Visitors can experience a Reiki session via virtual reality in Rhonda Holberton's installation Again for the First Time (2018), which combines high tech and the alternative healing practice. Through this amalgamation, Holberton hopes to remediate the trauma that technology can create in the body, continuing a line of inquiry where she looks at the ways in which non-Western healing practices intersect with technology.
Charlie Leese also explore the way in which physicla and social architectures affect t he body and one's sense of place in the world. Here, he creates tension through a bare-bones structure that emphasize the absence of the body within, asking us to think about how our bodies are shaped, nurtured, or harmed by the surrounding environment.

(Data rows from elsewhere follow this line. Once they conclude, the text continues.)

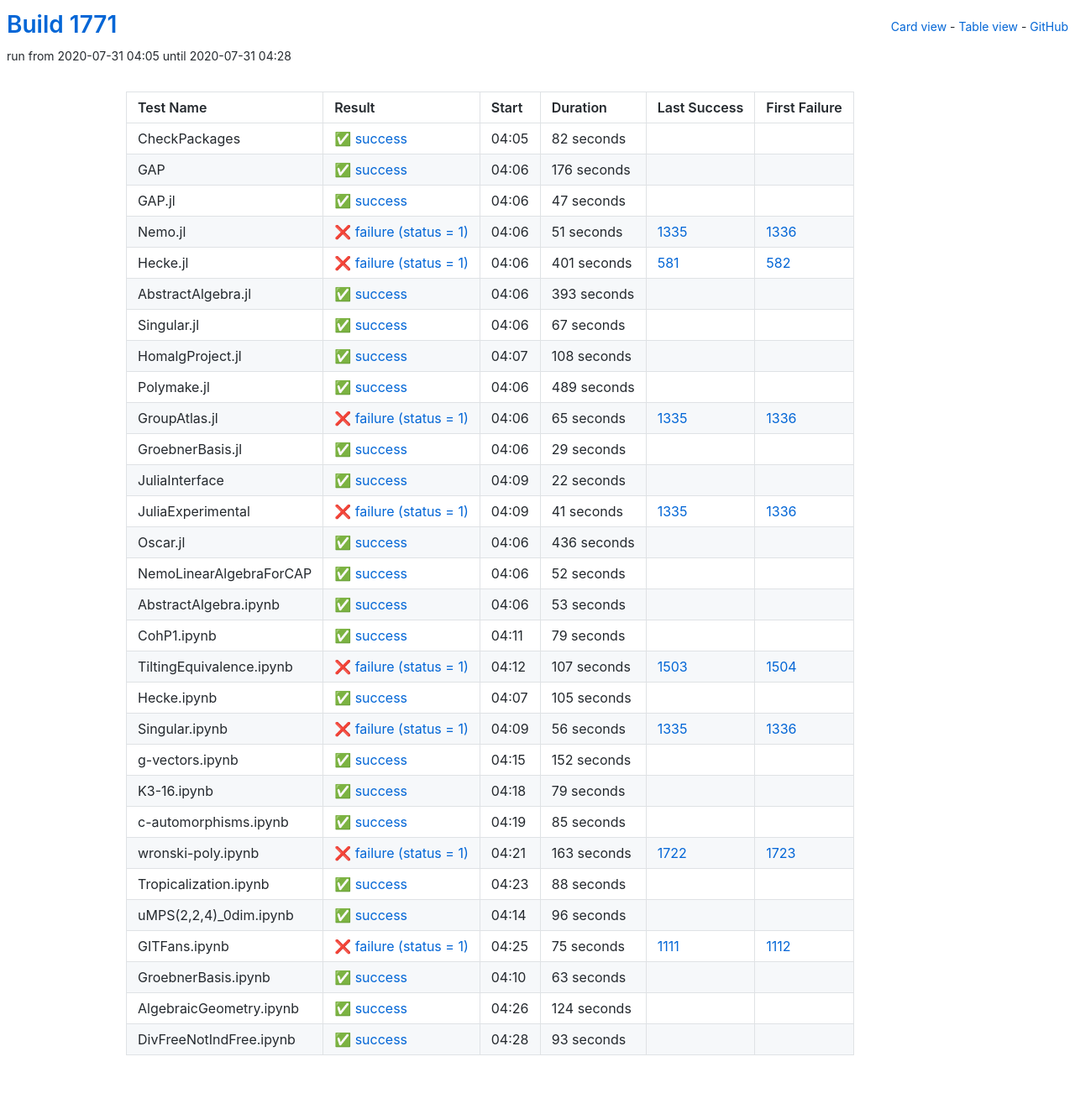
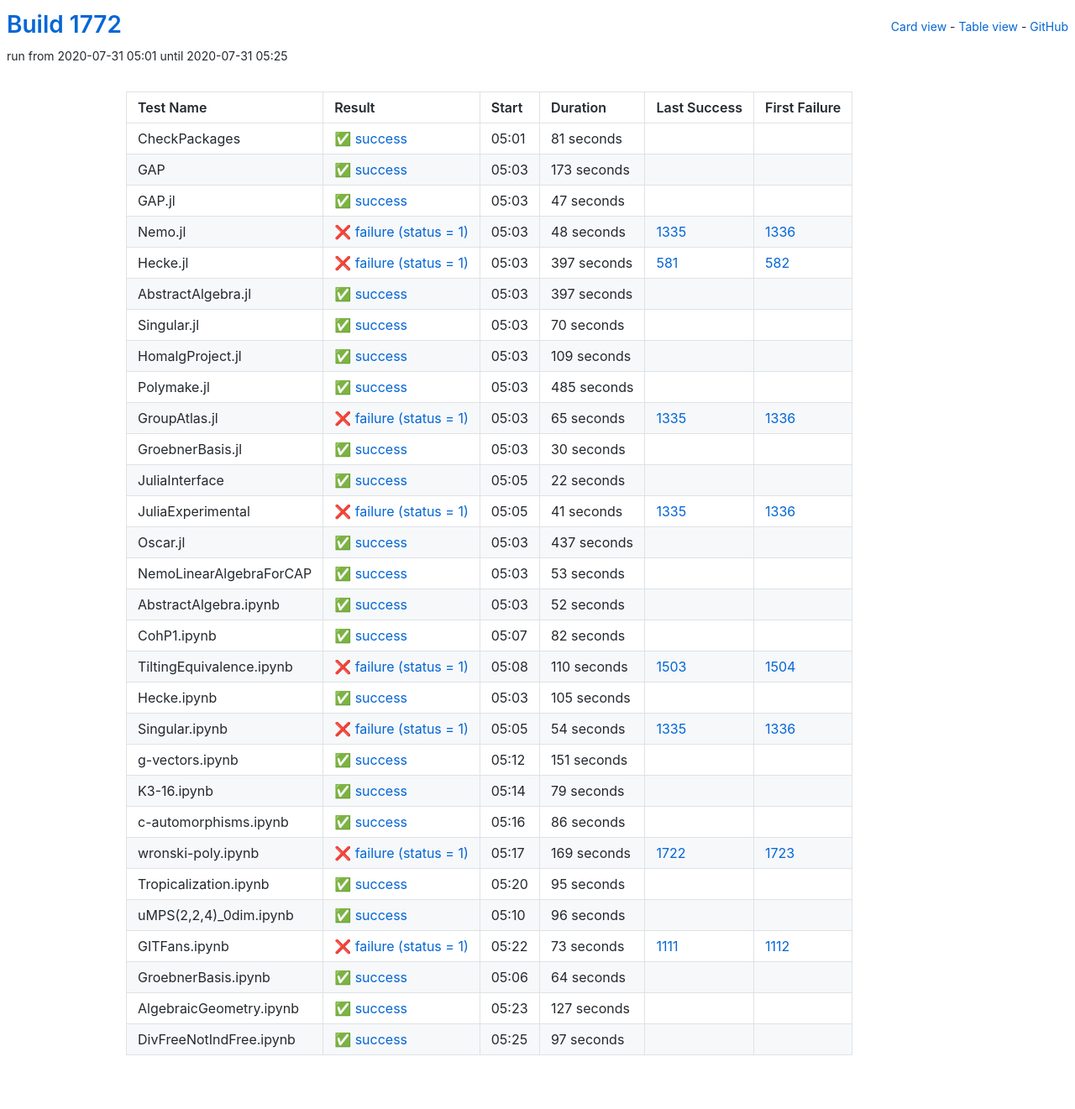
Before and after one commit to oscar-system/oscar-ci-status-1.4, a Jekyll site: the page built from table.html, in a window 1280 px wide. Shown: the whole page at 84% size. Built offline with Jekyll 4.4.1, drawn with Linux system fonts in a browser that asks for light colours.

Commit message:
Build #1772

```diff
--- a/_data/ci.yml
+++ b/_data/ci.yml
@@ -1,6 +1,6 @@
 ---
-build: 1771
-build_url: https://oscarci.mathematik.uni-kl.de/job/oscar-julia-1.4/1771/
+build: 1772
+build_url: https://oscarci.mathematik.uni-kl.de/job/oscar-julia-1.4/1772/
 job: oscar-julia-1.4
 organization: oscar-system
 repo: oscar-ci-status-1.4
@@ -8,32 +8,32 @@ repourl: https://github.com/oscar-system/oscar-ci-status-1.4
 tests:
 - name: CheckPackages
   id: checkpackages
-  log: https://oscarci.mathematik.uni-kl.de/job/oscar-julia-1.4/1771/artifact/logs/build-1771/CheckPackages.log
-  start: 2020-07-31 04:05
+  log: https://oscarci.mathematik.uni-kl.de/job/oscar-julia-1.4/1772/artifact/logs/build-1772/CheckPackages.log
+  start: 2020-07-31 05:01
   success: true
   exitcode: 0
   status: success
-  duration: 82
+  duration: 81
   last_success: false
   last_success_url:
   first_failure: false
   first_failure_url:
 - name: GAP
   id: gap
-  log: https://oscarci.mathematik.uni-kl.de/job/oscar-julia-1.4/1771/artifact/logs/build-1771/GAP.log
-  start: 2020-07-31 04:06
+  log: https://oscarci.mathematik.uni-kl.de/job/oscar-julia-1.4/1772/artifact/logs/build-1772/GAP.log
+  start: 2020-07-31 05:03
   success: true
   exitcode: 0
   status: success
-  duration: 176
+  duration: 173
   last_success: false
   last_success_url:
   first_failure: false
   first_failure_url:
 - name: GAP.jl
   id: gap-jl
-  log: https://oscarci.mathematik.uni-kl.de/job/oscar-julia-1.4/1771/artifact/logs/build-1771/GAP.jl.log
-  start: 2020-07-31 04:06
+  log: https://oscarci.mathematik.uni-kl.de/job/oscar-julia-1.4/1772/artifact/logs/build-1772/GAP.jl.log
+  start: 2020-07-31 05:03
   success: true
   exitcode: 0
   status: success
@@ -44,80 +44,80 @@ tests:
   first_failure_url:
 - name: Nemo.jl
   id: nemo-jl
-  log: https://oscarci.mathematik.uni-kl.de/job/oscar-julia-1.4/1771/artifact/logs/build-1771/Nemo.jl.log
-  start: 2020-07-31 04:06
+  log: https://oscarci.mathematik.uni-kl.de/job/oscar-julia-1.4/1772/artifact/logs/build-1772/Nemo.jl.log
+  start: 2020-07-31 05:03
   success: false
   exitcode: 1
   status: failure
-  duration: 51
+  duration: 48
   last_success: 1335
   last_success_url: https://oscarci.mathematik.uni-kl.de/job/oscar-julia-1.4/1335/
   first_failure: 1336
   first_failure_url: https://oscarci.mathematik.uni-kl.de/job/oscar-julia-1.4/1336/
 - name: Hecke.jl
   id: hecke-jl
-  log: https://oscarci.mathematik.uni-kl.de/job/oscar-julia-1.4/1771/artifact/logs/build-1771/Hecke.jl.log
-  start: 2020-07-31 04:06
+  log: https://oscarci.mathematik.uni-kl.de/job/oscar-julia-1.4/1772/artifact/logs/build-1772/Hecke.jl.log
+  start: 2020-07-31 05:03
   success: false
   exitcode: 1
   status: failure
-  duration: 401
+  duration: 397
   last_success: 581
   last_success_url: https://oscarci.mathematik.uni-kl.de/job/oscar-julia-1.4/581/
   first_failure: 582
   first_failure_url: https://oscarci.mathematik.uni-kl.de/job/oscar-julia-1.4/582/
 - name: AbstractAlgebra.jl
   id: abstractalgebra-jl
-  log: https://oscarci.mathematik.uni-kl.de/job/oscar-julia-1.4/1771/artifact/logs/build-1771/AbstractAlgebra.jl.log
-  start: 2020-07-31 04:06
+  log: https://oscarci.mathematik.uni-kl.de/job/oscar-julia-1.4/1772/artifact/logs/build-1772/AbstractAlgebra.jl.log
+  start: 2020-07-31 05:03
   success: true
   exitcode: 0
   status: success
-  duration: 393
+  duration: 397
   last_success: false
   last_success_url:
   first_failure: false
   first_failure_url:
 - name: Singular.jl
   id: singular-jl
-  log: https://oscarci.mathematik.uni-kl.de/job/oscar-julia-1.4/1771/artifact/logs/build-1771/Singular.jl.log
-  start: 2020-07-31 04:06
+  log: https://oscarci.mathematik.uni-kl.de/job/oscar-julia-1.4/1772/artifact/logs/build-1772/Singular.jl.log
+  start: 2020-07-31 05:03
   success: true
   exitcode: 0
   status: success
-  duration: 67
+  duration: 70
   last_success: false
   last_success_url:
   first_failure: false
   first_failure_url:
 - name: HomalgProject.jl
   id: homalgproject-jl
-  log: https://oscarci.mathematik.uni-kl.de/job/oscar-julia-1.4/1771/artifact/logs/build-1771/HomalgProject.jl.log
-  start: 2020-07-31 04:07
+  log: https://oscarci.mathematik.uni-kl.de/job/oscar-julia-1.4/1772/artifact/logs/build-1772/HomalgProject.jl.log
+  start: 2020-07-31 05:03
   success: true
   exitcode: 0
   status: success
-  duration: 108
+  duration: 109
   last_success: false
   last_success_url:
   first_failure: false
   first_failure_url:
 - name: Polymake.jl
   id: polymake-jl
-  log: https://oscarci.mathematik.uni-kl.de/job/oscar-julia-1.4/1771/artifact/logs/build-1771/Polymake.jl.log
-  start: 2020-07-31 04:06
+  log: https://oscarci.mathematik.uni-kl.de/job/oscar-julia-1.4/1772/artifact/logs/build-1772/Polymake.jl.log
+  start: 2020-07-31 05:03
   success: true
   exitcode: 0
   status: success
-  duration: 489
+  duration: 485
   last_success: false
   last_success_url:
   first_failure: false
   first_failure_url:
 - name: GroupAtlas.jl
   id: groupatlas-jl
-  log: https://oscarci.mathematik.uni-kl.de/job/oscar-julia-1.4/1771/artifact/logs/build-1771/GroupAtlas.jl.log
-  start: 2020-07-31 04:06
+  log: https://oscarci.mathematik.uni-kl.de/job/oscar-julia-1.4/1772/artifact/logs/build-1772/GroupAtlas.jl.log
+  start: 2020-07-31 05:03
   success: false
   exitcode: 1
   status: failure
@@ -128,20 +128,20 @@ tests:
   first_failure_url: https://oscarci.mathematik.uni-kl.de/job/oscar-julia-1.4/1336/
 - name: GroebnerBasis.jl
   id: groebnerbasis-jl
-  log: https://oscarci.mathematik.uni-kl.de/job/oscar-julia-1.4/1771/artifact/logs/build-1771/GroebnerBasis.jl.log
-  start: 2020-07-31 04:06
+  log: https://oscarci.mathematik.uni-kl.de/job/oscar-julia-1.4/1772/artifact/logs/build-1772/GroebnerBasis.jl.log
+  start: 2020-07-31 05:03
   success: true
   exitcode: 0
   status: success
-  duration: 29
+  duration: 30
   last_success: false
   last_success_url:
   first_failure: false
   first_failure_url:
 - name: JuliaInterface
   id: juliainterface
-  log: https://oscarci.mathematik.uni-kl.de/job/oscar-julia-1.4/1771/artifact/logs/build-1771/JuliaInterface.log
-  start: 2020-07-31 04:09
+  log: https://oscarci.mathematik.uni-kl.de/job/oscar-julia-1.4/1772/artifact/logs/build-1772/JuliaInterface.log
+  start: 2020-07-31 05:05
   success: true
   exitcode: 0
   status: success
@@ -152,8 +152,8 @@ tests:
   first_failure_url:
 - name: JuliaExperimental
   id: juliaexperimental
-  log: https://oscarci.mathematik.uni-kl.de/job/oscar-julia-1.4/1771/artifact/logs/build-1771/JuliaExperimental.log
-  start: 2020-07-31 04:09
+  log: https://oscarci.mathematik.uni-kl.de/job/oscar-julia-1.4/1772/artifact/logs/build-1772/JuliaExperimental.log
+  start: 2020-07-31 05:05
   success: false
   exitcode: 1
   status: failure
@@ -164,20 +164,32 @@ tests:
   first_failure_url: https://oscarci.mathematik.uni-kl.de/job/oscar-julia-1.4/1336/
 - name: Oscar.jl
   id: oscar-jl
-  log: https://oscarci.mathematik.uni-kl.de/job/oscar-julia-1.4/1771/artifact/logs/build-1771/Oscar.jl.log
-  start: 2020-07-31 04:06
+  log: https://oscarci.mathematik.uni-kl.de/job/oscar-julia-1.4/1772/artifact/logs/build-1772/Oscar.jl.log
+  start: 2020-07-31 05:03
   success: true
   exitcode: 0
   status: success
-  duration: 436
+  duration: 437
   last_success: false
   last_success_url:
   first_failure: false
   first_failure_url:
 - name: NemoLinearAlgebraForCAP
   id: nemolinearalgebraforcap
-  log: https://oscarci.mathematik.uni-kl.de/job/oscar-julia-1.4/1771/artifact/logs/build-1771/NemoLinearAlgebraForCAP.log
-  start: 2020-07-31 04:06
+  log: https://oscarci.mathematik.uni-kl.de/job/oscar-julia-1.4/1772/artifact/logs/build-1772/NemoLinearAlgebraForCAP.log
+  start: 2020-07-31 05:03
+  success: true
+  exitcode: 0
+  status: success
+  duration: 53
+  last_success: false
+  last_success_url:
+  first_failure: false
+  first_failure_url:
+- name: AbstractAlgebra.ipynb
+  id: abstractalgebra-ipynb
+  log: https://oscarci.mathematik.uni-kl.de/job/oscar-julia-1.4/1772/artifact/logs/build-1772/AbstractAlgebra.ipynb.log
+  start: 2020-07-31 05:03
   success: true
   exitcode: 0
   status: success
@@ -186,46 +198,34 @@ tests:
   last_success_url:
   first_failure: false
   first_failure_url:
-- name: AbstractAlgebra.ipynb
-  id: abstractalgebra-ipynb
-  log: https://oscarci.mathematik.uni-kl.de/job/oscar-julia-1.4/1771/artifact/logs/build-1771/AbstractAlgebra.ipynb.log
-  start: 2020-07-31 04:06
+- name: CohP1.ipynb
+  id: cohp1-ipynb
+  log: https://oscarci.mathematik.uni-kl.de/job/oscar-julia-1.4/1772/artifact/logs/build-1772/CohP1.ipynb.log
+  start: 2020-07-31 05:07
   success: true
   exitcode: 0
   status: success
-  duration: 53
-  last_success: false
-  last_success_url:
-  first_failure: false
-  first_failure_url:
-- name: CohP1.ipynb
-  id: cohp1-ipynb
-  log: https://oscarci.mathematik.uni-kl.de/job/oscar-julia-1.4/1771/artifact/logs/build-1771/CohP1.ipynb.log
-  start: 2020-07-31 04:11
-  success: true
-  exitcode: 0
-  status: success
-  duration: 79
+  duration: 82
   last_success: false
   last_success_url:
   first_failure: false
   first_failure_url:
 - name: TiltingEquivalence.ipynb
   id: tiltingequivalence-ipynb
-  log: https://oscarci.mathematik.uni-kl.de/job/oscar-julia-1.4/1771/artifact/logs/build-1771/TiltingEquivalence.ipynb.log
-  start: 2020-07-31 04:12
+  log: https://oscarci.mathematik.uni-kl.de/job/oscar-julia-1.4/1772/artifact/logs/build-1772/TiltingEquivalence.ipynb.log
+  start: 2020-07-31 05:08
   success: false
   exitcode: 1
   status: failure
-  duration: 107
+  duration: 110
   last_success: 1503
   last_success_url: https://oscarci.mathematik.uni-kl.de/job/oscar-julia-1.4/1503/
   first_failure: 1504
   first_failure_url: https://oscarci.mathematik.uni-kl.de/job/oscar-julia-1.4/1504/
 - name: Hecke.ipynb
   id: hecke-ipynb
-  log: https://oscarci.mathematik.uni-kl.de/job/oscar-julia-1.4/1771/artifact/logs/build-1771/Hecke.ipynb.log
-  start: 2020-07-31 04:07
+  log: https://oscarci.mathematik.uni-kl.de/job/oscar-julia-1.4/1772/artifact/logs/build-1772/Hecke.ipynb.log
+  start: 2020-07-31 05:03
   success: true
   exitcode: 0
   status: success
@@ -236,32 +236,32 @@ tests:
   first_failure_url:
 - name: Singular.ipynb
   id: singular-ipynb
-  log: https://oscarci.mathematik.uni-kl.de/job/oscar-julia-1.4/1771/artifact/logs/build-1771/Singular.ipynb.log
-  start: 2020-07-31 04:09
+  log: https://oscarci.mathematik.uni-kl.de/job/oscar-julia-1.4/1772/artifact/logs/build-1772/Singular.ipynb.log
+  start: 2020-07-31 05:05
   success: false
   exitcode: 1
   status: failure
-  duration: 56
+  duration: 54
   last_success: 1335
   last_success_url: https://oscarci.mathematik.uni-kl.de/job/oscar-julia-1.4/1335/
   first_failure: 1336
   first_failure_url: https://oscarci.mathematik.uni-kl.de/job/oscar-julia-1.4/1336/
 - name: g-vectors.ipynb
   id: g-vectors-ipynb
-  log: https://oscarci.mathematik.uni-kl.de/job/oscar-julia-1.4/1771/artifact/logs/build-1771/g-vectors.ipynb.log
-  start: 2020-07-31 04:15
+  log: https://oscarci.mathematik.uni-kl.de/job/oscar-julia-1.4/1772/artifact/logs/build-1772/g-vectors.ipynb.log
+  start: 2020-07-31 05:12
   success: true
   exitcode: 0
   status: success
-  duration: 152
+  duration: 151
   last_success: false
   last_success_url:
   first_failure: false
   first_failure_url:
 - name: K3-16.ipynb
   id: k3-16-ipynb
-  log: https://oscarci.mathematik.uni-kl.de/job/oscar-julia-1.4/1771/artifact/logs/build-1771/K3-16.ipynb.log
-  start: 2020-07-31 04:18
+  log: https://oscarci.mathematik.uni-kl.de/job/oscar-julia-1.4/1772/artifact/logs/build-1772/K3-16.ipynb.log
+  start: 2020-07-31 05:14
   success: true
   exitcode: 0
   status: success
@@ -272,44 +272,44 @@ tests:
   first_failure_url:
 - name: c-automorphisms.ipynb
   id: c-automorphisms-ipynb
-  log: https://oscarci.mathematik.uni-kl.de/job/oscar-julia-1.4/1771/artifact/logs/build-1771/c-automorphisms.ipynb.log
-  start: 2020-07-31 04:19
+  log: https://oscarci.mathematik.uni-kl.de/job/oscar-julia-1.4/1772/artifact/logs/build-1772/c-automorphisms.ipynb.log
+  start: 2020-07-31 05:16
   success: true
   exitcode: 0
   status: success
-  duration: 85
+  duration: 86
   last_success: false
   last_success_url:
   first_failure: false
   first_failure_url:
 - name: wronski-poly.ipynb
   id: wronski-poly-ipynb
-  log: https://oscarci.mathematik.uni-kl.de/job/oscar-julia-1.4/1771/artifact/logs/build-1771/wronski-poly.ipynb.log
-  start: 2020-07-31 04:21
+  log: https://oscarci.mathematik.uni-kl.de/job/oscar-julia-1.4/1772/artifact/logs/build-1772/wronski-poly.ipynb.log
+  start: 2020-07-31 05:17
   success: false
   exitcode: 1
   status: failure
-  duration: 163
+  duration: 169
   last_success: 1722
   last_success_url: https://oscarci.mathematik.uni-kl.de/job/oscar-julia-1.4/1722/
   first_failure: 1723
   first_failure_url: https://oscarci.mathematik.uni-kl.de/job/oscar-julia-1.4/1723/
 - name: Tropicalization.ipynb
   id: tropicalization-ipynb
-  log: https://oscarci.mathematik.uni-kl.de/job/oscar-julia-1.4/1771/artifact/logs/build-1771/Tropicalization.ipynb.log
-  start: 2020-07-31 04:23
+  log: https://oscarci.mathematik.uni-kl.de/job/oscar-julia-1.4/1772/artifact/logs/build-1772/Tropicalization.ipynb.log
+  start: 2020-07-31 05:20
   success: true
   exitcode: 0
   status: success
-  duration: 88
+  duration: 95
   last_success: false
   last_success_url:
   first_failure: false
   first_failure_url:
 - name: uMPS(2,2,4)_0dim.ipynb
   id: umps-2-2-4-0dim-ipynb
-  log: https://oscarci.mathematik.uni-kl.de/job/oscar-julia-1.4/1771/artifact/logs/build-1771/uMPS-2-2-4-_0dim.ipynb.log
-  start: 2020-07-31 04:14
+  log: https://oscarci.mathematik.uni-kl.de/job/oscar-julia-1.4/1772/artifact/logs/build-1772/uMPS-2-2-4-_0dim.ipynb.log
+  start: 2020-07-31 05:10
   success: true
   exitcode: 0
   status: success
@@ -320,48 +320,48 @@ tests:
   first_failure_url:
 - name: GITFans.ipynb
   id: gitfans-ipynb
-  log: https://oscarci.mathematik.uni-kl.de/job/oscar-julia-1.4/1771/artifact/logs/build-1771/GITFans.ipynb.log
-  start: 2020-07-31 04:25
+  log: https://oscarci.mathematik.uni-kl.de/job/oscar-julia-1.4/1772/artifact/logs/build-1772/GITFans.ipynb.log
+  start: 2020-07-31 05:22
   success: false
   exitcode: 1
   status: failure
-  duration: 75
+  duration: 73
   last_success: 1111
   last_success_url: https://oscarci.mathematik.uni-kl.de/job/oscar-julia-1.4/1111/
   first_failure: 1112
   first_failure_url: https://oscarci.mathematik.uni-kl.de/job/oscar-julia-1.4/1112/
 - name: GroebnerBasis.ipynb
   id: groebnerbasis-ipynb
-  log: https://oscarci.mathematik.uni-kl.de/job/oscar-julia-1.4/1771/artifact/logs/build-1771/GroebnerBasis.ipynb.log
-  start: 2020-07-31 04:10
+  log: https://oscarci.mathematik.uni-kl.de/job/oscar-julia-1.4/1772/artifact/logs/build-1772/GroebnerBasis.ipynb.log
+  start: 2020-07-31 05:06
   success: true
   exitcode: 0
   status: success
-  duration: 63
+  duration: 64
   last_success: false
   last_success_url:
   first_failure: false
   first_failure_url:
 - name: AlgebraicGeometry.ipynb
   id: algebraicgeometry-ipynb
-  log: https://oscarci.mathematik.uni-kl.de/job/oscar-julia-1.4/1771/artifact/logs/build-1771/AlgebraicGeometry.ipynb.log
-  start: 2020-07-31 04:26
+  log: https://oscarci.mathematik.uni-kl.de/job/oscar-julia-1.4/1772/artifact/logs/build-1772/AlgebraicGeometry.ipynb.log
+  start: 2020-07-31 05:23
   success: true
   exitcode: 0
   status: success
-  duration: 124
+  duration: 127
   last_success: false
   last_success_url:
   first_failure: false
   first_failure_url:
 - name: DivFreeNotIndFree.ipynb
   id: divfreenotindfree-ipynb
-  log: https://oscarci.mathematik.uni-kl.de/job/oscar-julia-1.4/1771/artifact/logs/build-1771/DivFreeNotIndFree.ipynb.log
-  start: 2020-07-31 04:28
+  log: https://oscarci.mathematik.uni-kl.de/job/oscar-julia-1.4/1772/artifact/logs/build-1772/DivFreeNotIndFree.ipynb.log
+  start: 2020-07-31 05:25
   success: true
   exitcode: 0
   status: success
-  duration: 93
+  duration: 97
   last_success: false
   last_success_url:
   first_failure: false
```
Also changed, not shown: README.md.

If many of the astists thus far use the future as a form of survival in the now, Porpetine Charity Heartscape and David Bayus both push the limits of that thinking. Heartscape's work frequently intertwines the digital and the analog; the artist is particularly interested in messy transitions between the two, imagining a future that exists somewhere between purely digital and completely off the grid. to BAN8 Heartscape contributes a video game accompanied by an explanattory almanac, which relies on a gentle, soothing aesthetic that – like Rhonda Holberton's Reiki intervention – is meant to be therapeutic, in opposition to most violent, hypermasculine video games today. Bayu's installation includes the film Psyman's Acres (2018) and sculptures used in its making. The film looks to a very distant future – the end of the universe as we know it – where a single planet oribiting a red dwarf star is held together by a singularity and tended by a farmer whose purpose is to keep the singularity, and thus life, going. It alludes to how state management systems affet and shape our current lives, asks us to ponder the survival mechanisms we need moving forward and questions how far our traditions – religious or technological – may stretch as we become more advanced.
Shifting from the furthest future to the most immediate now, Constance Hockaday's social sculpture, to be performed off-site in the San Francisco Bay at a future date, uses President Franklin D. Roosevelt's fireside chats as a jumping-off point to acknowledge the latent, ambient frief felt throughout society today, and leverage it toward healing. The performance uses FDR's presidential yatch, the USS Potomac (permanently docked near Jack London Square in Oakland), to ”acknowledge the power that is built through social circumstances and perform inclusivity on a political stage.“
Finally, Carrie Hott thinks of the city as a structure of various disparate points and moments, and her installations frequently focus on light as a way to understand labor and power, both seen and unseen. Sunset on the Polygon (2018) takes as its starting point the US-Japan internet cable that lands at Point Arena, California, and the ways in which infrastructure – for instance the internet – can be both visible and invisible. A grouping of models on a table that gets wider and more chaotic as it approaches the wall prompts us to rethink regulative technologies (like the internet) that both pull us closer and push us further apart.
All these projects point to the ways in which artists are search for means to heal in a fraught time. Their varied methods – from reiki to ritual, video games, music, memorials, or investigation into familial and cultural heritages, the calling out of entrenched structural violence or a relishing of the everyday – show that we can still shape our future in positive ways by being present in the now.